Panel: The 1965 Immigration Act 50 Years Later

By CIS September 2015

WASHINGTON, D.C. (September 25, 2015) – On the 50th anniversary of the Immigration and Nationality Act of 1965, the Center for Immigration Studies hosted a panel discussion at the National Press Club focusing on the causes and consequences of the legislation, which is the foundation of today's immigration law. Panelists examined the sponsors' original expectations, a helpful exercise at a time when Congress debates making major changes to immigration law.

The Hart-Celler Immigration Act of 1965
Panel Video: 1965 Immigration Act 50 Years Later
Panel Transcript: 1965 Immigration Act 50 Years Later

When signing the bill in 1965, President Lyndon Johnson said, "This bill we sign today is not a revolutionary bill. It does not affect the lives of millions." Half a century later, our panelists evaluated that prediction.

Date: Thursday, October 1, 2015, at 9:30 a.m.

Location: National Press Club, Zenger Room, 529 14th St, NW, 13th Floor, Washington, D.C.

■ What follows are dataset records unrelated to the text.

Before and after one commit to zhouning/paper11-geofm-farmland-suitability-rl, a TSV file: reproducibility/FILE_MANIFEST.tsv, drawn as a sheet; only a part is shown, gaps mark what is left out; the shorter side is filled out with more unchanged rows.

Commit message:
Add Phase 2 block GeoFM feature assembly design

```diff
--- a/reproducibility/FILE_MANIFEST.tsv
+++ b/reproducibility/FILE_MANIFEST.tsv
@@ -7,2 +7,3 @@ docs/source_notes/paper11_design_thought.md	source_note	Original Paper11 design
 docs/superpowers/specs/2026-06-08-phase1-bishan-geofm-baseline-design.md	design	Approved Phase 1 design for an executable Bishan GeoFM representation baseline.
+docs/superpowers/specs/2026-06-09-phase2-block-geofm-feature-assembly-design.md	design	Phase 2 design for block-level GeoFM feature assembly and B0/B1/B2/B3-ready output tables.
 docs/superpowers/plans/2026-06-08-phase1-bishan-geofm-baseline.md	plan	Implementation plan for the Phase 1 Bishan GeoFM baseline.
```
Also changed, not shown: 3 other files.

Participants:

Philip Martin, Ph.D.
Professor emeritus of agricultural and resource economics at the University of California at Davis, chair of the University of California's Comparative Immigration and Integration Program, and author of Importing Poverty?: Immigration and the Changing Face of Rural America.

Margaret "Peggy" Orchowski, Ph.D.
Author of the new book The Law That Changed the Face of America: The Immigration and Nationality Act of 1965. She is Washington Bureau Chief of Hispanic Outlook magazine and author previously of Immigration and the American Dream: Battling the Political Hype and Hysteria.

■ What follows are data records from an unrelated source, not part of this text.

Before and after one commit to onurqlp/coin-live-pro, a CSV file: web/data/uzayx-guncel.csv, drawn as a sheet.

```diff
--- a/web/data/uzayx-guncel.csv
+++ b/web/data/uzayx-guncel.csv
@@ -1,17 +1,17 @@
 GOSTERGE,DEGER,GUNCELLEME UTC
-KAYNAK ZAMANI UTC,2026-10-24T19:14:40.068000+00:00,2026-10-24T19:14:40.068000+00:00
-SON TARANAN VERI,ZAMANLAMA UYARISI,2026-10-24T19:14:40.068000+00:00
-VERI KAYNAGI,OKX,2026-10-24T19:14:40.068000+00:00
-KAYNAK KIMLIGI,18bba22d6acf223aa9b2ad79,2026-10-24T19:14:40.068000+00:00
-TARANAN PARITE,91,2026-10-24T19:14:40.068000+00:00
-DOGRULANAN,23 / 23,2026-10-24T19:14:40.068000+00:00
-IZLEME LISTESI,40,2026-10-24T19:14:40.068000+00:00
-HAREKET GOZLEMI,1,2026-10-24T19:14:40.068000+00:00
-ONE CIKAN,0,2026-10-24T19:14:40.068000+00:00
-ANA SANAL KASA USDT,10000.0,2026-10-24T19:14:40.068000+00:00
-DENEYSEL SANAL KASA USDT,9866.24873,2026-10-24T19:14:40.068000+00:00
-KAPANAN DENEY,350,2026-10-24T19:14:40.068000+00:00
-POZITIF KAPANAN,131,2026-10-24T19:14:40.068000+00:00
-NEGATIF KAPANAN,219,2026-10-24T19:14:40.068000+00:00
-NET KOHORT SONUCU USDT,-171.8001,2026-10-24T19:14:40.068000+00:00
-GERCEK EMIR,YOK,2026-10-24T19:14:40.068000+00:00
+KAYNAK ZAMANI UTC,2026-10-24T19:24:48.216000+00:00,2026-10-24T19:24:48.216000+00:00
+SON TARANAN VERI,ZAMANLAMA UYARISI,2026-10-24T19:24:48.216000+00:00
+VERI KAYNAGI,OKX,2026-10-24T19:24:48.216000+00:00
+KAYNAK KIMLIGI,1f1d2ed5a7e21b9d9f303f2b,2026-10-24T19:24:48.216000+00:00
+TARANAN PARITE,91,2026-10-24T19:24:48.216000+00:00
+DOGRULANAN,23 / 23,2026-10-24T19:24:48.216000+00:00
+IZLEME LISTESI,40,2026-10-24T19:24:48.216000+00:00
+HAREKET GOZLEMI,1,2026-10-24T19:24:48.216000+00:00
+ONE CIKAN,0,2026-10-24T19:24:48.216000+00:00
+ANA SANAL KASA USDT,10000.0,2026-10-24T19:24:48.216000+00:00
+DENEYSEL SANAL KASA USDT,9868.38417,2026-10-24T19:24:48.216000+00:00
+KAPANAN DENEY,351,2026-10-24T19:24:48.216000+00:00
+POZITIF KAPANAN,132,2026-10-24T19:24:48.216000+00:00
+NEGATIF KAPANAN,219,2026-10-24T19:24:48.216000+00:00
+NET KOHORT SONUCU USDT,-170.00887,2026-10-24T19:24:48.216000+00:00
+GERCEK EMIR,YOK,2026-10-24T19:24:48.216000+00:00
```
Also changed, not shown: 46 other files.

Jerry Kammer
Senior Research Fellow for the Center for Immigration Studies and author of a new paper for the Center on the passage of the 1965 act. During more than 30 years as a journalist he worked at the Arizona Republic and the Copley News Service, and has won the Robert F. Kennedy Award for humanitarian journalism and the Pulitzer Prize.


CIS